This past summer, AFMI partnered with Oakland Unified School District’s APISA (Asian Pacific Islander Student Achievement) Initiative to realize its first video and digital literacy workshop for Arab, Muslim and newcomer youth in Oakland, CA.
The program was initiated by a young Yemeni American student, Meelan Mohsin, an APISA intern, who had identified a need among fellow Yemeni American and Arab American students for a better grasp of audiovisual culture. She named the initiative Takalam to signify how video can be used “to uplift voices for advocacy, representation, and civic engagement” in her community.
With the help of accomplished AFMI filmmakers (Sara Maamouri, Khalid Eid, and Nadia Shihab), a group of students ranging from 13 to 17 years old came together three days a week for five weeks to conceive, produce and edit their first short film.
The first day of the workshop coincided with the Supreme Court upholding the travel ban affecting majority Muslim countries.
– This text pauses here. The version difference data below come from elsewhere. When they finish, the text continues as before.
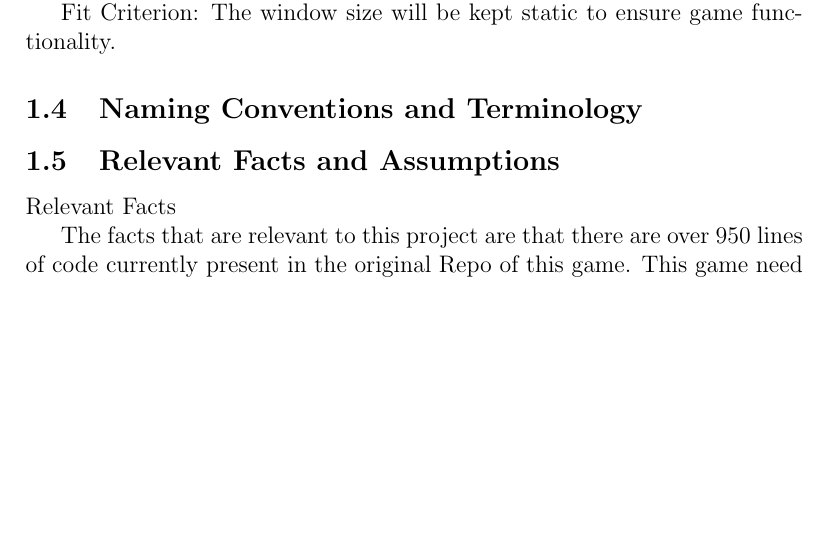
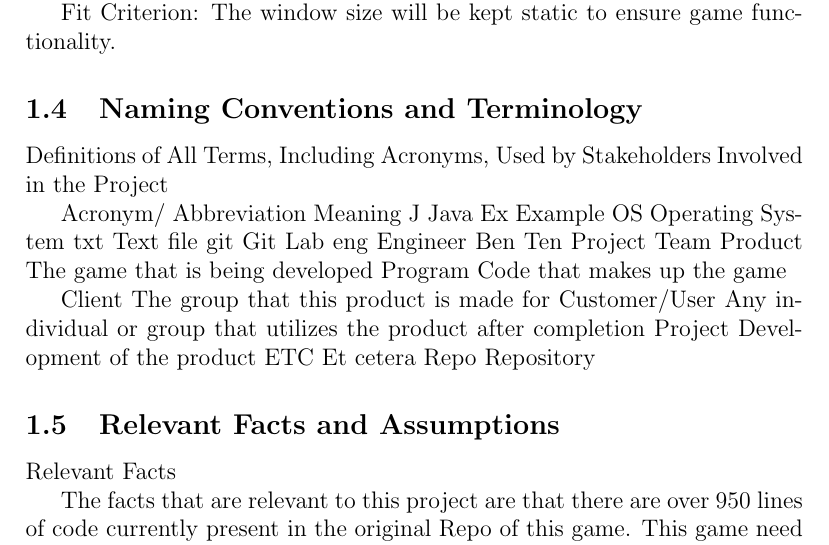
Before and after one commit to KarnvirBining/Space_Invaders_10, a LaTeX document (Doc/SRS/SRS.tex): part of page 5 of 15 before the commit and part of page 5 of 16 after it, cut so that both start at the same text, the shorter picture padded with empty space. Compiled offline with pdfLaTeX.

Commit message:
Added SRS

```diff
--- a/Doc/SRS/SRS.tex
+++ b/Doc/SRS/SRS.tex
@@ -64,7 +64,40 @@ Fit Criterion: The window size will be kept static to ensure game functionality.
 
 \subsection{Naming Conventions and Terminology}
 
+Definitions of All Terms, Including Acronyms, Used by Stakeholders Involved in the Project
 
+
+Acronym/ Abbreviation
+Meaning
+J
+Java
+Ex
+Example
+OS
+Operating System
+txt
+Text file
+git
+Git Lab
+eng
+Engineer
+Ben Ten
+Project Team
+Product
+The game that is being developed
+Program
+Code that makes up the game
+
+Client
+The group that this product is made for
+Customer/User
+Any individual or group that utilizes the product after completion
+Project
+Development of the product
+ETC
+Et cetera
+Repo
+Repository
 
 \subsection{Relevant Facts and Assumptions}
 Relevant Facts
```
The Takalam students decided to use the film to examine how the ban was affecting their communities. After familiarizing themselves with the cameras and sound recording equipment, they criss-crossed the San Francisco Bay Area interviewing individuals throughout the Yemeni, Syrian and Muslim communities about their lived experience, as well as experts on immigration law and activists. In addition to the interviews, the short included the reading of a poem, “A letter to Donald Trump,” written by one of the students, and read in English and Arabic. During the workshop, students learned how to formulate good interview questions, how to frame a moving image, where to find open source video and how to tell a visual story.
The students’ got the opportunity to premiere their short film at the 22nd annual Arab Film Festival during its run at the New Parkway theatre in Oakland in October 2018, where the student filmmakers also took questions from the audience.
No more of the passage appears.